He laughed. “Betcha don’t know my age.”
“Why should I?”
“I don’t know,” I said, deathly afraid now of offending the only person I knew who could help me. “Forty-five…ish?”
“Thirty-seven,” He replied, completely unfazed. “It’s stressful, this life. It’s one thing to be a mercenary, and quite another to be an assassin. Drove me to drink. Among other things.”
“Look, can we just get off this assassin nonsense?” I asked. “I just need-“
“I’ll do him, if that’s what you want.”
“No. It has to be me.”
“No talking you out of it, hm?”
I smirked. “Sometimes it’s not worth the effort.”
He nodded, a spark flashing in his bright green eyes. “Meet me outside the city, couple miles west, tomorrow around two.”
“How much will I owe you?”
“We’ll figure that out,” he chuckled, leaning towards me.
Our lips met softly, teasingly. Gods, it drove me crazy, but I pulled myself away and jolted upright, my chair scraping loudly across the floor.
“I’m sorry,” I said, “I just…you know.”
Joe, unperturbed, raised a hand. “Faithful women are hard to find.”
I wasn’t entirely sure of what to make of that statement, but I nodded anyway. I didn’t know which was worse: that I would think lascivious thoughts about Sedave’s mentor or that the same mentor would make advances on his protege’s girlfriend. I supposed it was a comparison that wasn’t worth making.
“So. Tomorrow at two?”
I nodded as I began backing away. “Yeah. I’ll be there.”
I pushed my way out of the crowded pub and ran out to the docks looking for Sedave. I finally found him coming back from the city, proper, looking pale. When he saw me, he broke into a sprint and threw his arms around me.
“Geez, Speck, had me worrying all evenin’,” he panted.
“It’s barely ten,” I laughed. “I told you I’d be back before morning.”
“Yeah, but you’ve never been away for somefin like this, have you? My stomach was in knots all day.”
“Well, I’m back now, baby, don’t worry.”
He kissed me hard, and I gratefully returned it, running my fingers through his soft hair.
“Did you find Jana?” he asked. “How is she?”
I felt my throat tighten instantly. “It’s bad, Sedave. He treats her like a…a dog, or something. Training her to do things he thinks a lady should do, which all seem to include waiting on him hand and foot. And he locks her up in that house, and parades her out for his friends…”
“He hasn’t laid his hands on her has he? If he’s harmed one hair on her head, I’ll go there right now and-“
“Sedave, don’t. He doesn’t hit her, but even so, if you just barged in, things could get so much worse.”
“What if he kills you? Or what if something else happens? He’ll think she sent for you.”
Sedave looked away and down, shoving a hand into his pocket.
“Besides,” I said, “I tried to get her to come back with me, and she wouldn’t. She’s afraid of being tracked down.”

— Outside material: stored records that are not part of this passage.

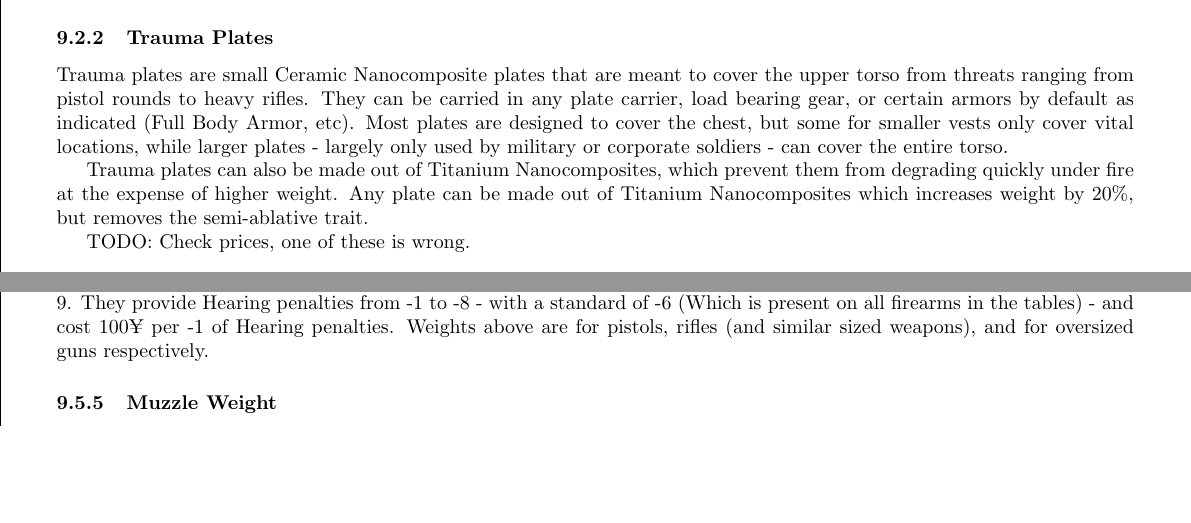
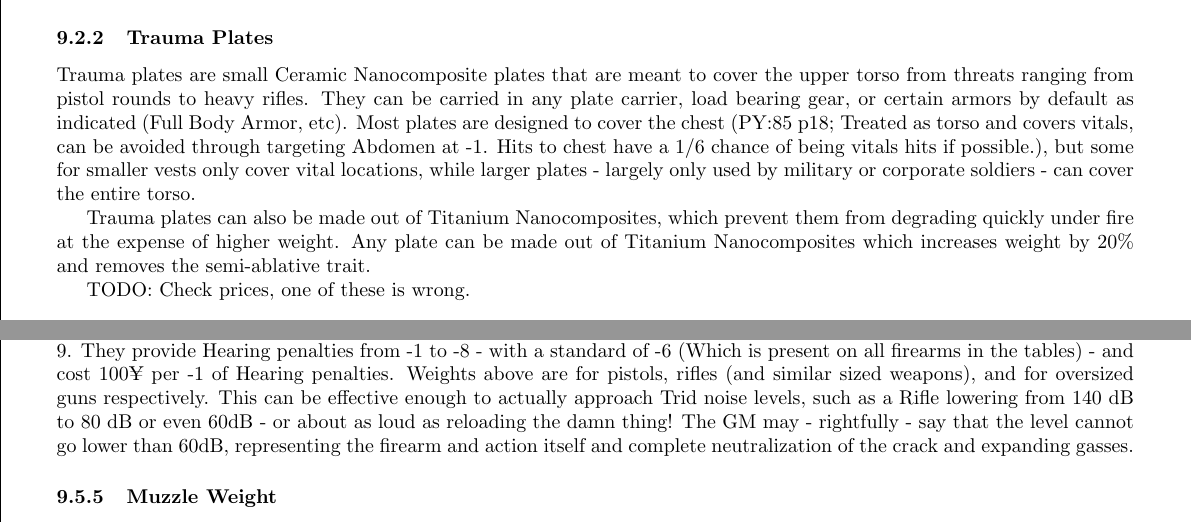
Before and after one commit to ingeanus/GURPS_Shadowrun_LaTEX, a LaTeX document (main.tex, which reads equipment.tex): two parts of pages 96 and 103 of 132, joined at a grey line, cut so that both start at the same text, the shorter picture padded with empty space. Compiled offline with pdfLaTeX.

Commit message:
Added some notes for plates

```diff
--- a/equipment.tex
+++ b/equipment.tex
@@ -115,9 +115,9 @@ All armor has a modifier to its concealment equal to its DR/3+4 (HT66), which is
 
 \subsubsection{Trauma Plates}
 
-Trauma plates are small Ceramic Nanocomposite plates that are meant to cover the upper torso from threats ranging from pistol rounds to heavy rifles. They can be carried in any plate carrier, load bearing gear, or certain armors by default as indicated (Full Body Armor, etc). Most plates are designed to cover the chest, but some for smaller vests only cover vital locations, while larger plates - largely only used by military or corporate soldiers - can cover the entire torso.
+Trauma plates are small Ceramic Nanocomposite plates that are meant to cover the upper torso from threats ranging from pistol rounds to heavy rifles. They can be carried in any plate carrier, load bearing gear, or certain armors by default as indicated (Full Body Armor, etc). Most plates are designed to cover the chest (PY:85 p18; Treated as torso and covers vitals, can be avoided through targeting Abdomen at -1. Hits to chest have a 1/6 chance of being vitals hits if possible.), but some for smaller vests only cover vital locations, while larger plates - largely only used by military or corporate soldiers - can cover the entire torso.
 
-Trauma plates can also be made out of Titanium Nanocomposites, which prevent them from degrading quickly under fire at the expense of higher weight. Any plate can be made out of Titanium Nanocomposites which increases weight by 20\%, but removes the semi-ablative trait.
+Trauma plates can also be made out of Titanium Nanocomposites, which prevent them from degrading quickly under fire at the expense of higher weight. Any plate can be made out of Titanium Nanocomposites which increases weight by 20\% and removes the semi-ablative trait.
 
 TODO: Check prices, one of these is wrong.
 
@@ -651,7 +651,7 @@ A Muli-spectral Laser Sight UT (149) serves as the lower-tech solution for any f
 \subsubsection{Suppressor}
 100-800¥, 0.5/1/2 lb LC 2-3
 
-Covered under High Tech p158-159, Tactical Shooting p70-71 and PY:55 p11, suppressors are heavily enhanced for TL 9. They provide Hearing penalties from -1 to -8 - with a standard of -6 (Which is present on all firearms in the tables) - and cost 100¥ per -1 of Hearing penalties. Weights above are for pistols, rifles (and similar sized weapons), and for oversized guns respectively.
+Covered under High Tech p158-159, Tactical Shooting p70-71 and PY:55 p11, suppressors are heavily enhanced for TL 9. They provide Hearing penalties from -1 to -8 - with a standard of -6 (Which is present on all firearms in the tables) - and cost 100¥ per -1 of Hearing penalties. Weights above are for pistols, rifles (and similar sized weapons), and for oversized guns respectively. This can be effective enough to actually approach Trid noise levels, such as a Rifle lowering from 140 dB to 80 dB or even 60dB - or about as loud as reloading the damn thing! The GM may - rightfully - say that the level cannot go lower than 60dB, representing the firearm and action itself and complete neutralization of the crack and expanding gasses.
 
 \subsubsection{Muzzle Weight}
 100¥, 0.1-0.5lb LC 3
```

“Well we can’t just leave her there, Aria.”
“I’ll take care of it,” I said firmly. “I know what to do, and I’ll take care of it.”
Sedave narrowed his eyes. “What d’you mean?”
“I mean I’ll take care of it. It’ll take time, but I have a plan. She’s my best friend, Sedave. I should be the one to get her out.”
“This isn’t really helping my nerves.”
I sighed. “Just…You trust me, don’t you?”
“Just about more than anyone, I reckon,” he ceded.
“Then just trust me. Please? I’ve got it under control.”
“You’ll come to me for help, won’t you?”
I nodded. “Of course. If there’s anyone I can count on in this whole world, it’s you.”
I kissed him again, hoping my own nerves weren’t showing too much. Between a twelve mile trek, one half of which was spent fretting, a lecture and a kiss from a much older man, and Sedave worrying in a way I’d never seen before, I was beyond frazzled. Still, I took his hand, and we took a bath, and by the time we’d finished making love, we both were in a better place. His muscles were soft, his smile was back, and I was in his arms where I belonged when it came time to go to sleep.
As I closed my eyes, I thought: It’s fine, all is well. Joe will teach me to shoot, and soon Jana will be free again.
My loins speculated Joe might teach me other things, but I just had to ignore them. What did they know, after all?